Shaddix to undergo surgery tomorrow to remove brain tumor
By Scott Barkley, BP
RALEIGH, N.C. (BP) — Author, seminarian and longtime Southern Baptist pastoral mentor Jim Shaddix will have surgery tomorrow to remove a third brain tumor, his son said today, Jan. 25.
Shaddix, senior professor of preaching at Southeastern Baptist Theological Seminary, checked into WakeMed Hospital in Raleigh on Jan. 16 after symptoms including fatigue and nausea had increased since Thanksgiving. While there, a scan detected a golf ball-sized mass on his brain. Further examination actually revealed three spots of concern, Shane Shaddix wrote on a publicly-available Google doc updating his father’s status.
Surgery on Jan. 19 that stretched nearly four hours was deemed successful, with “all the tumor tissue that [the surgeon] was trying to get” removed, Shane Shaddix wrote, with another surgery to be expected for the final tumor.
On Jan. 23 the pathology report stated the tumors to be stage four glioblastoma, an aggressive and the most common type of brain cancer. The remaining tumor, it was determined, was too big for chemotherapy or radiation, thus making surgery necessary.
“We’re asking everyone to pray earnestly for Dad and for the surgeon (Dr. Khoury),” said Shane Shaddix. “This tumor is in a very delicate spot of his brain. It will be hard to get as much of the tumor as he needs to get and avoid clipping any of the nerves in this delicate area.
“In particular, Dad asked that you pray for my Mom, that the Lord would comfort her and encourage her, as this news has been especially hard on her.”
Jim Shaddix served as a pastor in Texas, Mississippi, Louisiana and Colorado and was dean of the chapel and professor of preaching at New Orleans Baptist Theological Seminary. In addition to his current role at Southeastern Seminary, he also occupies the W.A. Criswell Chair of Expository Preaching and is a senior fellow for the Center for Preaching and Pastoral Leadership.
Shaddix has written several books, including “The Passion Driven Sermon” and “Decisional Preaching.” He most recently published “Expositional Leadership: Shepherding God’s People from the Pulpit” on Jan. 9 with Southeastern Seminary Provost and Associate Professor of Preaching and Pastoral Ministry, R. Scott Pace.
MBTS’ Fusion and IMB partner for 20 years
By Sue Sprenkle, IMB
KANSAS CITY (BP) – A 20-year partnership between the International Mission Board and Fusion, a missions program from Midwestern Baptist Theological Seminary and Spurgeon College in Kansas City, Mo., has helped students live a missional life. The two entities are excited to see this relationship grow even more in the years to come.
Erik Odegard, Fusion director and assistant professor of intercultural studies, explained the Fusion program began as a directional process for young Christians to embrace the call of the gospel. Now years later, many of these former students work long term with the IMB.
“It was a long run up to 18-year-olds growing up and taking their own families to the mission field, but we see it happening now,” Odegard said, noting he recently visited South Asia where 15 Fusion alumni are now ministering. “Our hope through these short-term assignments is to see our graduates serving with IMB for years to come.”

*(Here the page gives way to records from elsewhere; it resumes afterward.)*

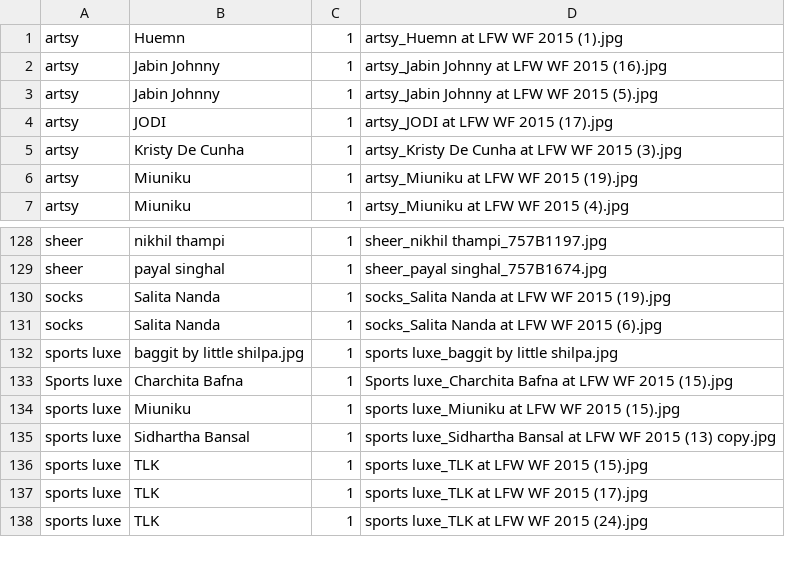
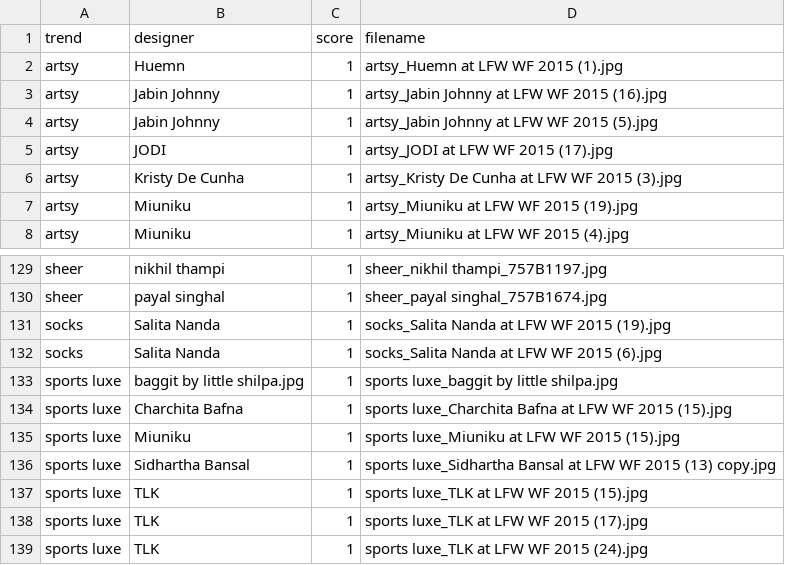
Before and after one commit to RheaGupte/lfw-winter-festive-2015, a CSV file: resources/trends.csv, drawn as a sheet; only a part is shown, gaps mark what is left out.

```diff
--- a/resources/trends.csv
+++ b/resources/trends.csv
@@ -1 +1,2 @@
+"trend","designer","score","filename"
 "artsy","Huemn ","1","artsy_Huemn at LFW WF 2015 (1).jpg"
@@ -132,3 +133,3 @@
 "sports luxe","baggit by little shilpa.jpg","1","sports luxe_baggit by little shilpa.jpg"
-"Sports luxe","Charchita Bafna ","1","Sports luxe_Charchita Bafna at LFW WF 2015 (15).jpg"
+"sports luxe","Charchita Bafna ","1","sports luxe_Charchita Bafna at LFW WF 2015 (15).jpg"
 "sports luxe","Miuniku ","1","sports luxe_Miuniku at LFW WF 2015 (15).jpg"
```
Also changed, not shown: 3 other files.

The formula for the program and partnership hasn’t changed much through the years. Fusion students get practical and hands-on training before spending weeks working alongside a missionary. They work all school year dabbling in the language they will live in, while learning security protocol for that region of the world. During the year, they form “cohorts,” or teams, and work through four training areas: spiritual, academic, physical and contextual. Within their cohorts, they immediately put this training to use within the Kansas City metro area.

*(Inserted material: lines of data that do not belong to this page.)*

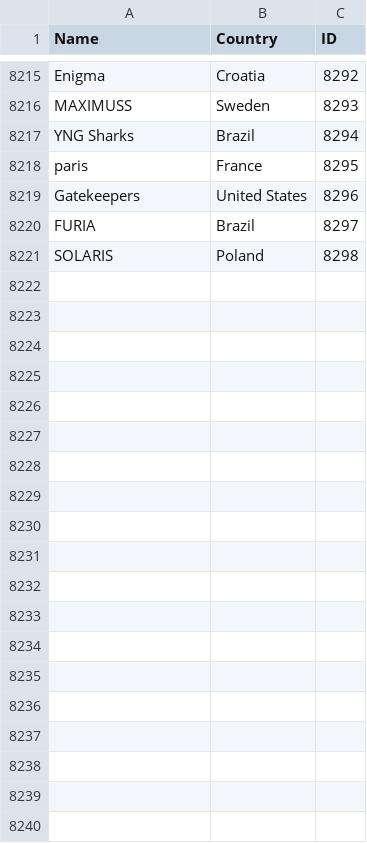
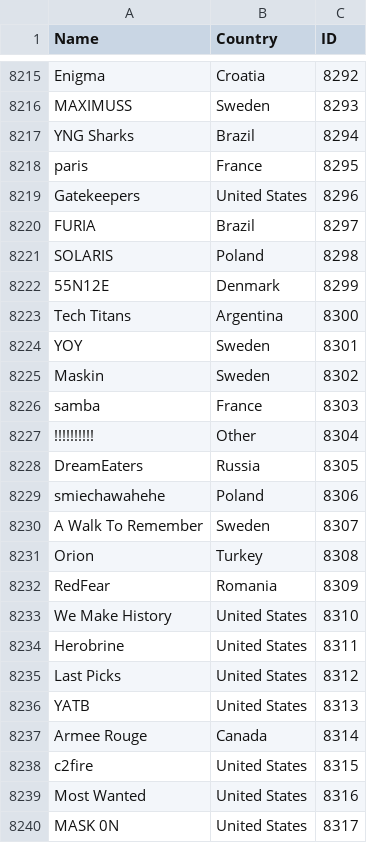
Before and after one commit to Liam-F/HLTV-Scraper, a CSV file: csv/teams.csv, drawn as a sheet; only a part is shown, gaps mark what is left out; the diff names each change by its address in the sheet, - before the commit and + after, or states it on an @@ line.

```diff
--- a/csv/teams.csv
+++ b/csv/teams.csv
+row 8222: 55N12E | Denmark | 8299
+row 8223: Tech Titans | Argentina | 8300
+row 8224: YOY | Sweden | 8301
+row 8225: Maskin | Sweden | 8302
+row 8226: samba | France | 8303
+row 8227: !!!!!!!!!! | Other | 8304
+row 8228: DreamEaters | Russia | 8305
+row 8229: smiechawahehe | Poland | 8306
+row 8230: A Walk To Remember | Sweden | 8307
+row 8231: Orion | Turkey | 8308
+row 8232: RedFear | Romania | 8309
+row 8233: We Make History | United States | 8310
+row 8234: Herobrine | United States | 8311
+row 8235: Last Picks | United States | 8312
+row 8236: YATB | United States | 8313
+row 8237: Armee Rouge | Canada | 8314
+row 8238: c2fire | United States | 8315
+row 8239: Most Wanted | United States | 8316
+row 8240: MASK 0N | United States | 8317
```
Also changed, not shown: csv/eventIDs.csv, csv/players.csv, 3 other files.
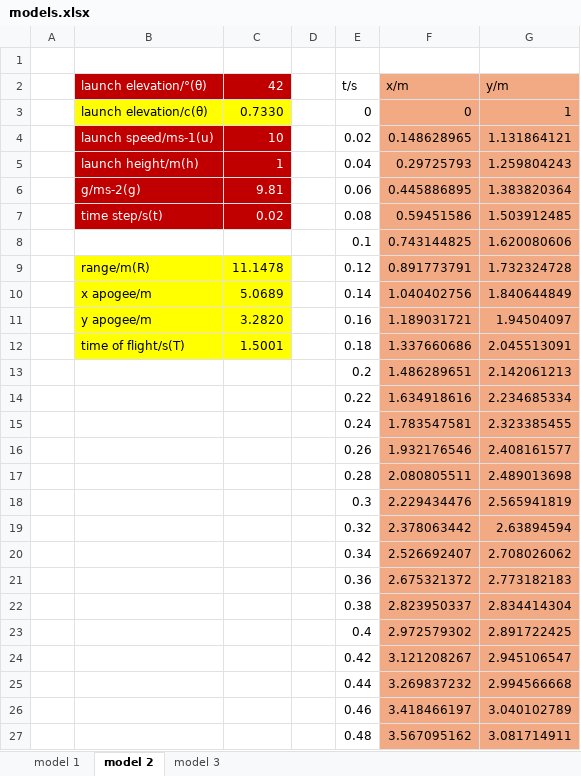
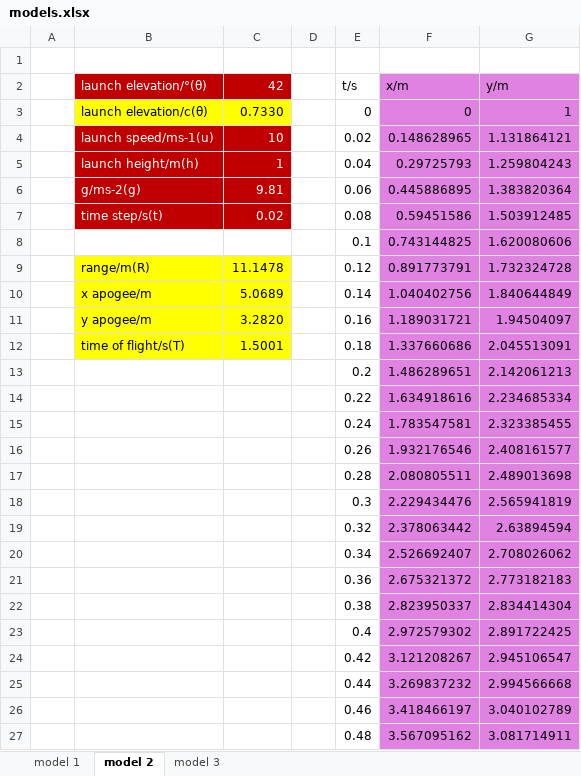
Before and after one commit to Luna5379/bpho, an Excel workbook: models.xlsx, sheet model 2, drawn as a sheet; only a part is shown; values as stored, in another font and other column widths than the file's, no borders; charts and pictures not drawn; the diff covers the shown part only; the diff names each change by its address in the sheet, - before the commit and + after, or states it on an @@ line.

```diff
--- a/models.xlsx (sheet model 2)
+++ b/models.xlsx (sheet model 2)
-F2:G27 fill: #F2AA84
+F2:G27 fill: #DF82E2
```
Also changed, not shown: cell formats elsewhere in this sheet, sheet model 3, sheet model 1, charts or pictures.
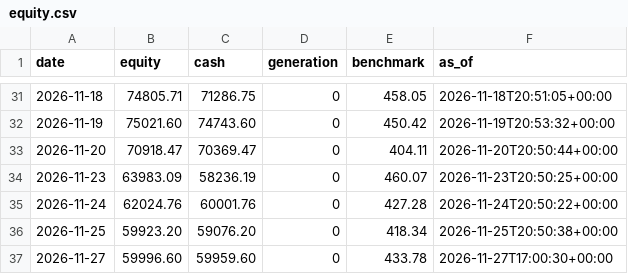
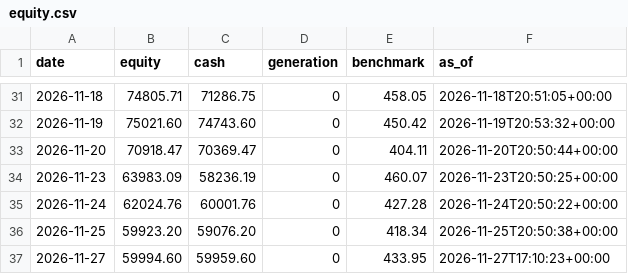
Before and after one commit to metrobasicsusa-wq/Zero-or-Hero, a CSV file: journal-s500/equity.csv, drawn as a sheet; only a part is shown, gaps mark what is left out.

Commit message:
journal: trading cycle 2026-11-27T17:10:24Z

```diff
--- a/journal-s500/equity.csv
+++ b/journal-s500/equity.csv
@@ -36,2 +36,2 @@ date,equity,cash,generation,benchmark,as_of
 2026-11-25,59923.20,59076.20,0,418.34,2026-11-25T20:50:38+00:00
-2026-11-27,59996.60,59959.60,0,433.78,2026-11-27T17:00:30+00:00
+2026-11-27,59994.60,59959.60,0,433.95,2026-11-27T17:10:23+00:00
```
Also changed, not shown: journal/equity.csv, 7 other files.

Odegard said this hands-on aspect of the training helps work out any kinks, conflicts and nerves before the cohorts are deployed to their place of service that summer. They go to church together, live together and train for life-on-life discipleship. By the end of the year, the cohorts are ready to reach the lost with the Gospel. They arrive to the missionary teams ready to immediately plug in, or at least that’s the way it worked for Lamar Schubert, an IMB missionary serving in Eastern Europe.

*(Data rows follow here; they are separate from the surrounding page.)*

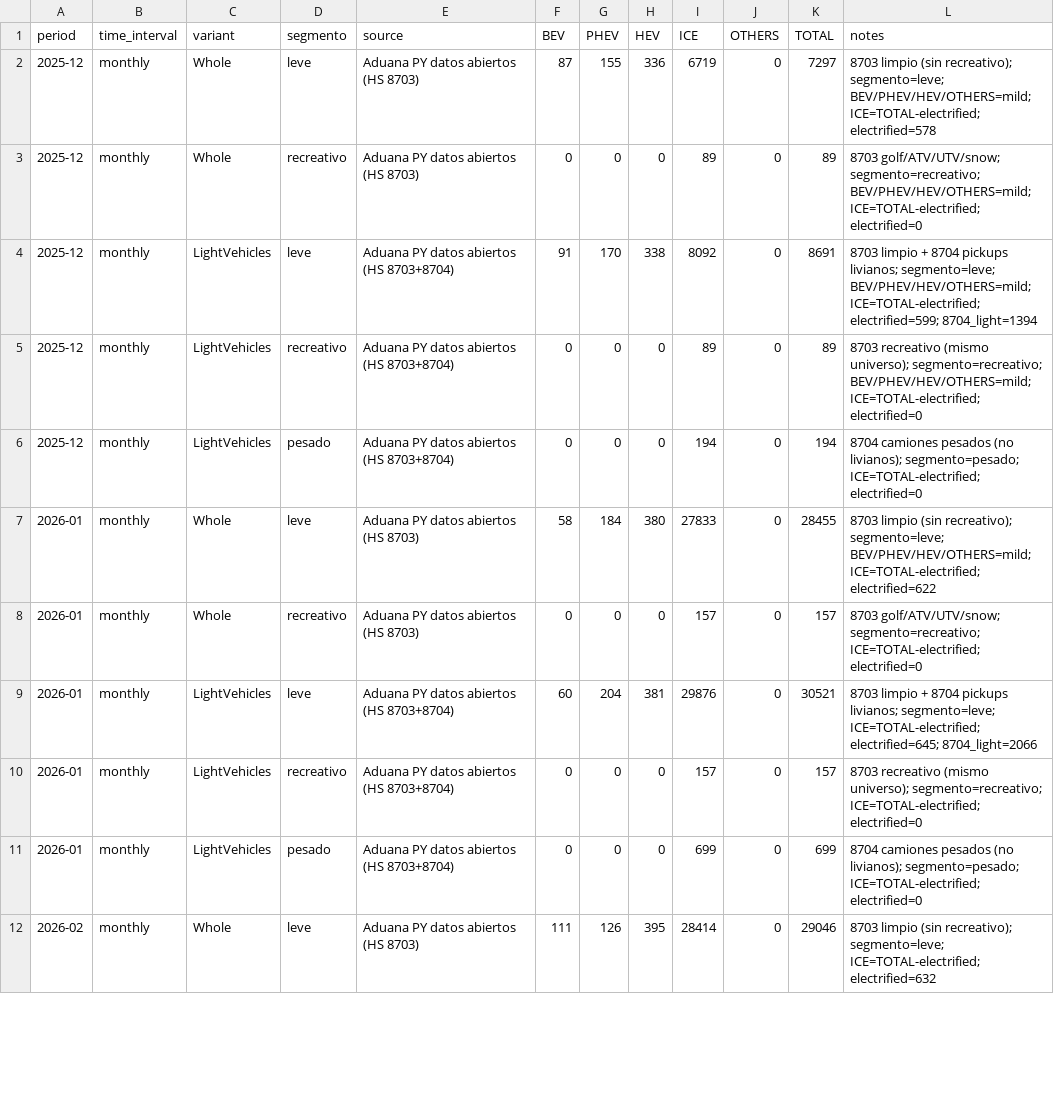
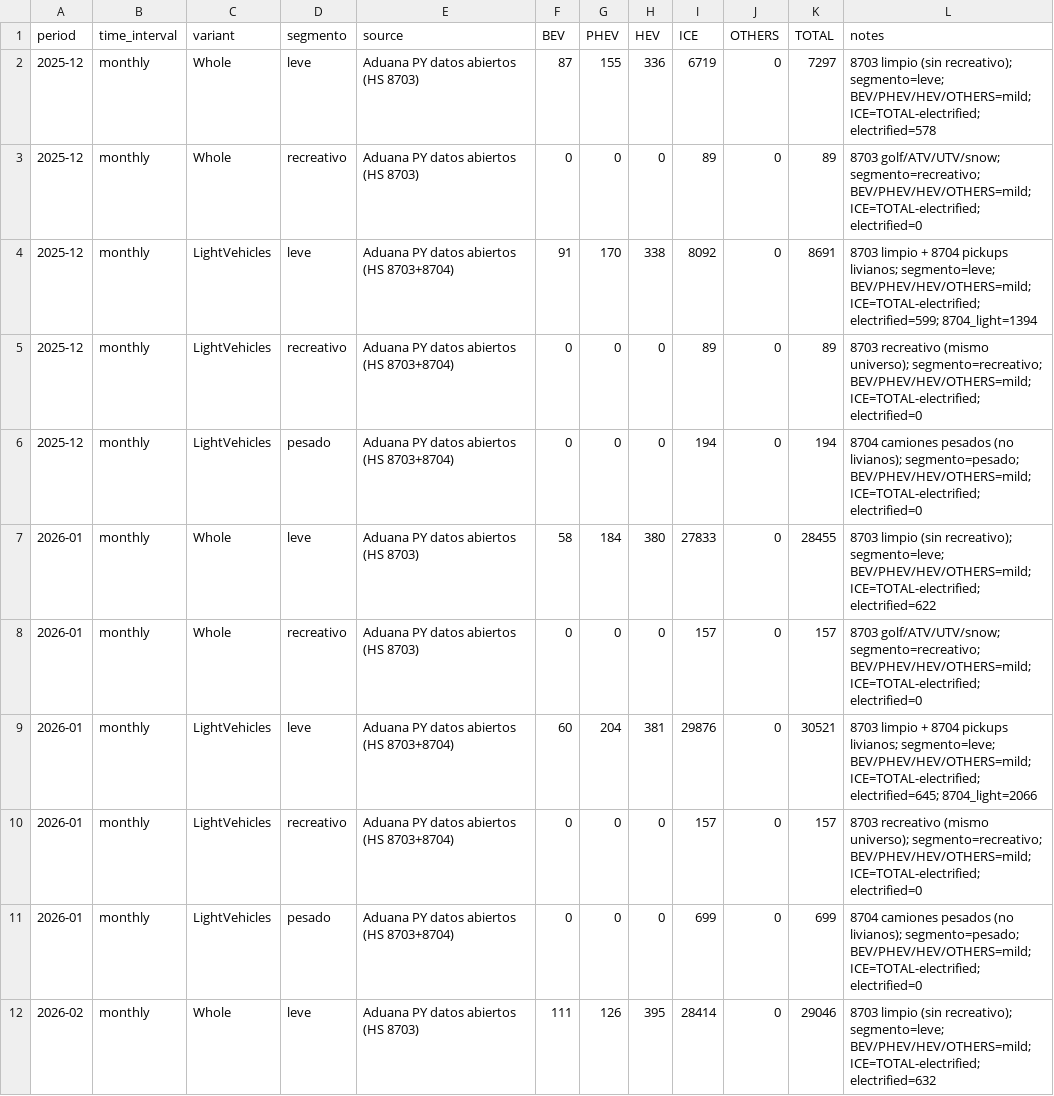
Before and after one commit to ParaguaianMax/paraguay-ev-market, a CSV file: data/Paraguay.csv, drawn as a sheet; only a part is shown; the diff covers the shown part only.

```diff
--- a/data/Paraguay.csv
+++ b/data/Paraguay.csv
@@ -5,8 +5,8 @@ period,time_interval,variant,segmento,source,BEV,PHEV,HEV,ICE,OTHERS,TOTAL,notes
 2025-12,monthly,LightVehicles,recreativo,Aduana PY datos abiertos (HS 8703+8704),0,0,0,89,0,89,8703 recreativo (mismo universo); segmento=recreativo; BEV/PHEV/HEV/OTHERS=mild; ICE=TOTAL-electrified; electrified=0
-2025-12,monthly,LightVehicles,pesado,Aduana PY datos abiertos (HS 8703+8704),0,0,0,194,0,194,8704 camiones pesados (no livianos); segmento=pesado; ICE=TOTAL-electrified; electrified=0
+2025-12,monthly,LightVehicles,pesado,Aduana PY datos abiertos (HS 8703+8704),0,0,0,194,0,194,8704 camiones pesados (no livianos); segmento=pesado; BEV/PHEV/HEV/OTHERS=mild; ICE=TOTAL-electrified; electrified=0
 2026-01,monthly,Whole,leve,Aduana PY datos abiertos (HS 8703),58,184,380,27833,0,28455,8703 limpio (sin recreativo); segmento=leve; BEV/PHEV/HEV/OTHERS=mild; ICE=TOTAL-electrified; electrified=622
-2026-01,monthly,Whole,recreativo,Aduana PY datos abiertos (HS 8703),0,0,0,157,0,157,8703 golf/ATV/UTV/snow; segmento=recreativo; ICE=TOTAL-electrified; electrified=0
-2026-01,monthly,LightVehicles,leve,Aduana PY datos abiertos (HS 8703+8704),60,204,381,29876,0,30521,8703 limpio + 8704 pickups livianos; segmento=leve; ICE=TOTAL-electrified; electrified=645; 8704_light=2066
-2026-01,monthly,LightVehicles,recreativo,Aduana PY datos abiertos (HS 8703+8704),0,0,0,157,0,157,8703 recreativo (mismo universo); segmento=recreativo; ICE=TOTAL-electrified; electrified=0
-2026-01,monthly,LightVehicles,pesado,Aduana PY datos abiertos (HS 8703+8704),0,0,0,699,0,699,8704 camiones pesados (no livianos); segmento=pesado; ICE=TOTAL-electrified; electrified=0
-2026-02,monthly,Whole,leve,Aduana PY datos abiertos (HS 8703),111,126,395,28414,0,29046,8703 limpio (sin recreativo); segmento=leve; ICE=TOTAL-electrified; electrified=632
+2026-01,monthly,Whole,recreativo,Aduana PY datos abiertos (HS 8703),0,0,0,157,0,157,8703 golf/ATV/UTV/snow; segmento=recreativo; BEV/PHEV/HEV/OTHERS=mild; ICE=TOTAL-electrified; electrified=0
+2026-01,monthly,LightVehicles,leve,Aduana PY datos abiertos (HS 8703+8704),60,204,381,29876,0,30521,8703 limpio + 8704 pickups livianos; segmento=leve; BEV/PHEV/HEV/OTHERS=mild; ICE=TOTAL-electrified; electrified=645; 8704_light=2066
+2026-01,monthly,LightVehicles,recreativo,Aduana PY datos abiertos (HS 8703+8704),0,0,0,157,0,157,8703 recreativo (mismo universo); segmento=recreativo; BEV/PHEV/HEV/OTHERS=mild; ICE=TOTAL-electrified; electrified=0
+2026-01,monthly,LightVehicles,pesado,Aduana PY datos abiertos (HS 8703+8704),0,0,0,699,0,699,8704 camiones pesados (no livianos); segmento=pesado; BEV/PHEV/HEV/OTHERS=mild; ICE=TOTAL-electrified; electrified=0
+2026-02,monthly,Whole,leve,Aduana PY datos abiertos (HS 8703),111,126,395,28414,0,29046,8703 limpio (sin recreativo); segmento=leve; BEV/PHEV/HEV/OTHERS=mild; ICE=TOTAL-electrified; electrified=632
```
Also changed, not shown: 40 edited cells elsewhere in this file.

Schubert worked with the cohort via video conferencing months before they actually arrived in his country. He made sure this group made up of high school students led by a college student and young professional could transition almost any conversation to the Gospel.
“Our Fusion team came prepared and hit the ground running,” Schubert said.
The team spent four weeks traveling Eastern Europe creating a digital map of potential ministry sites for new missionaries. The main idea behind mapping is to identify places within neighborhoods where people gather, what time and who it is. For instance, a group of young mothers met at the park for play dates every Monday morning but later that afternoon, several retired men gathered in the same spot to play chess.
The Fusion team also gathered information about religious beliefs with most of these discussions leading into a presentation of the Gospel. This allowed the team to gauge receptivity to the Gospel.
“They nailed it,” Schubert said, adding that this type of work is frontline ministry that sets up strategies for sharing the Good News with people groups who have never heard.
“AND,” he emphasized, “they shared the Gospel with more than 200 people in four weeks.”